This year we’re focusing on how to help our clients move from Overwhelmed to Outstanding. Today we want to talk with you about a very serious topic: how chronic overwhelm will cause you to burn out.
What is Burnout?
Burnout is a very real set of physical symptoms, cognitive challenges, and emotional reactions that can be quite debilitating—in some cases even lead to depression and suicide. And the tricky part about it is that it can come and go, making it hard to believe you need to pay attention to it, especially when you’re feeling “better” about things.
Trickier yet is that it often manifests as the experience of personal failure versus a response to chronic stressors and depletion. This makes it hard for those of us who pride ourselves on being strong, determined, and passionate to acknowledge that we’re starting to burn out.
Symptoms of Burnout
Generally, burnout has three main components:
1. Lack of Energy
People feel exhausted and drained—exhausted to the point where they find they struggle doing the normal activities of life.

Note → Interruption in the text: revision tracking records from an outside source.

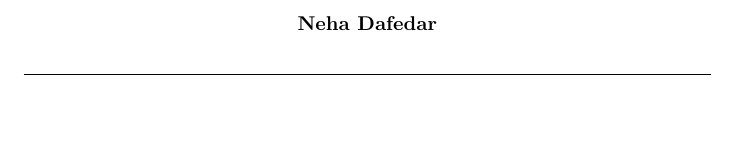
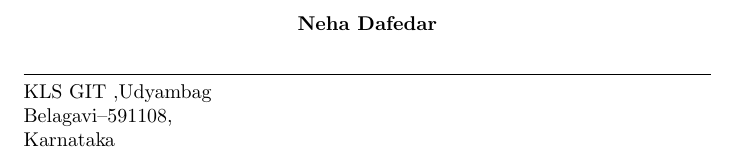
Before and after one commit to nehadafedar/NehaResume, a LaTeX CV (Resume/resume.tex): part of the page, cut so that both start at the same text, the shorter picture padded with empty space. Compiled offline with pdfLaTeX.

Commit message:
Second commit

```diff
--- a/Resume/resume.tex
+++ b/Resume/resume.tex
@@ -7,5 +7,10 @@
 \textbf{Neha Dafedar}
 \end{center}
 \hrulefill\\
+\begin{minipage}[t]{0.5\textwidth}
+KLS GIT ,Udyambag\\
+Belagavi--591108,\\
+Karnataka\\
+\end{minipage}
 \end{figure}
 \end{document}
```
Also changed, not shown: Resume/resume.pdf, 1 other file.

2. Cynicism/Objectifying Self and Others
People find that they start treating themselves and others more as objects or tasks on a to-do list rather than people and connections.
3. Sense of Failure
People start to believe that they’re ineffective, haven’t and can’t accomplish what matters to them, and that things will never get better.
Being Burned Out
Any one of these things can be challenging, but the three together can leave people feeling trapped in circumstances that they can believe are insurmountable.
If left unmanaged, burnout can lead to depression, anxiety, substance abuse, addiction, and in the most extreme cases, suicide.
When you’re stressed, exhausted, and numb, it makes sense that you may feel like a failure… not because you are, but because your body, mind, and spirit have hit a wall with the stressors in your life.
Preventing burnout, catching it early, or treating it when it’s full blown is really important.
Please, please, please, if you are worried about yourself as you read this, reach out to someone for support, call a therapist, or talk to a coach. If you feel suicidal, get to an emergency room, call a suicide hotline, or ask someone to stay with you until you can get support.
It’s important that you don’t ignore your pain.
Next week we’re going to focus on Beating Burnout so you can intervene in ways that bring you back to life.